• _Aim of the task_
Lines in which "AppConstants" appears should be pulled from the data below.

• _Input data_
=======

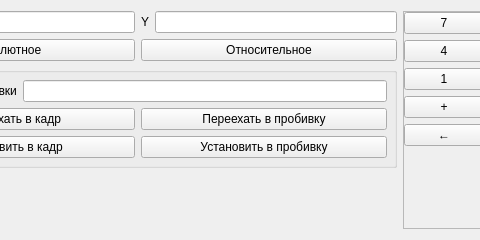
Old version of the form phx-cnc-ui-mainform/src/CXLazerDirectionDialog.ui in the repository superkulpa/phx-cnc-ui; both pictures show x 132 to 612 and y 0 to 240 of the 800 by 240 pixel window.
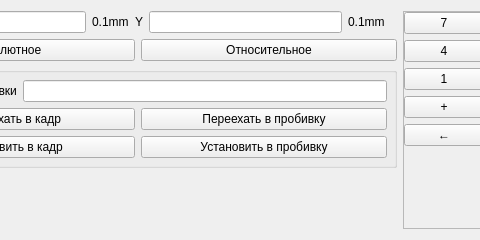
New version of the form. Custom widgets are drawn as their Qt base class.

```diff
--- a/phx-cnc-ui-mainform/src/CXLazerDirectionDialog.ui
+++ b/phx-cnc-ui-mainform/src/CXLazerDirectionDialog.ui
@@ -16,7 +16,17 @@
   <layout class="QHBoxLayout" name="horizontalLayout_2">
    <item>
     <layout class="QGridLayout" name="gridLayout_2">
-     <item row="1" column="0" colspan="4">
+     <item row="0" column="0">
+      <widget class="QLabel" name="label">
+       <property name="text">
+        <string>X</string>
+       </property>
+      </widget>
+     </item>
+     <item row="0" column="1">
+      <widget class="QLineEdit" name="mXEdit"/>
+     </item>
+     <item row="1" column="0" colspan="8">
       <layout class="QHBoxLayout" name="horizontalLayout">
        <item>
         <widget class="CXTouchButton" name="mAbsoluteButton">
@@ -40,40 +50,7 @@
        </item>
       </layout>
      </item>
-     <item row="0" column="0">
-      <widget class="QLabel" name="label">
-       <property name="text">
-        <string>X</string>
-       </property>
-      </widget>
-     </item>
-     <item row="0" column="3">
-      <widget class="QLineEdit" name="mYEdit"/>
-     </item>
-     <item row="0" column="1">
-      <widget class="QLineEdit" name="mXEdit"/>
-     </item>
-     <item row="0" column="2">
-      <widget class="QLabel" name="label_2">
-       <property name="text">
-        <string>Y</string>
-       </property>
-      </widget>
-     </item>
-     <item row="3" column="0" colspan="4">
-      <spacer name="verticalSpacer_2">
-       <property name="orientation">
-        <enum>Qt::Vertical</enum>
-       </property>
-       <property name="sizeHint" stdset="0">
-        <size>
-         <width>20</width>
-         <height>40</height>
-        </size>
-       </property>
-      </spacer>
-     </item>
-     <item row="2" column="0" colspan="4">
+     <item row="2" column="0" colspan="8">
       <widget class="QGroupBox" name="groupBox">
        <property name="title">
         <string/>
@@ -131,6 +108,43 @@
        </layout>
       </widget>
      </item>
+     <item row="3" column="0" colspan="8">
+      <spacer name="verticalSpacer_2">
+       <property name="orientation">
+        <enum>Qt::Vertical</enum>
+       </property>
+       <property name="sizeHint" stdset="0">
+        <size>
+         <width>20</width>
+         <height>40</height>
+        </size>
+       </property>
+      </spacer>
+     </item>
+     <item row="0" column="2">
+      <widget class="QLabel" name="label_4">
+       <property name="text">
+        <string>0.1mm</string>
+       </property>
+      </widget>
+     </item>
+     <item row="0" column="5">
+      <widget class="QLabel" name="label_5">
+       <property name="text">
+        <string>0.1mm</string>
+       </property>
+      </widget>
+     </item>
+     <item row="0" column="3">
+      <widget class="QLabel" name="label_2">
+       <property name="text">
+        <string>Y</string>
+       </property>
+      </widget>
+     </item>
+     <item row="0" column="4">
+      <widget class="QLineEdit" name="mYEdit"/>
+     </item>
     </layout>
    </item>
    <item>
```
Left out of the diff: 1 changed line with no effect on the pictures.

=======

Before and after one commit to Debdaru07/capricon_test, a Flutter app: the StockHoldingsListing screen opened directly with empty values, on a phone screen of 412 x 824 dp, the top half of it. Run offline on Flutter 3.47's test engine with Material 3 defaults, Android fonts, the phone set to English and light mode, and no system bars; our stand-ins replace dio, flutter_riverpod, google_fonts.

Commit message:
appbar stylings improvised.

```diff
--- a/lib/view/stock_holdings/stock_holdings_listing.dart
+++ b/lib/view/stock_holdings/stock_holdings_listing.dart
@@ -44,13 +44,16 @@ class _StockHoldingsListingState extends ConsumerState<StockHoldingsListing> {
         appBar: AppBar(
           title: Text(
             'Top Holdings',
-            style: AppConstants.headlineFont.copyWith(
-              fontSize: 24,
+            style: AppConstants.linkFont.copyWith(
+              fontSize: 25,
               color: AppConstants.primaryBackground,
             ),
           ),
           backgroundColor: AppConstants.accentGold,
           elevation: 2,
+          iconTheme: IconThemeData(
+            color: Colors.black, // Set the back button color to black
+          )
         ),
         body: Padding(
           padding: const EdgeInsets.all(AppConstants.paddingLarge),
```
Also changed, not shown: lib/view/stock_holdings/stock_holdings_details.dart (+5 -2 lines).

=======

• _Task answer_
-            style: AppConstants.headlineFont.copyWith(
+            style: AppConstants.linkFont.copyWith(
               color: AppConstants.primaryBackground,
           backgroundColor: AppConstants.accentGold,
           padding: const EdgeInsets.all(AppConstants.paddingLarge),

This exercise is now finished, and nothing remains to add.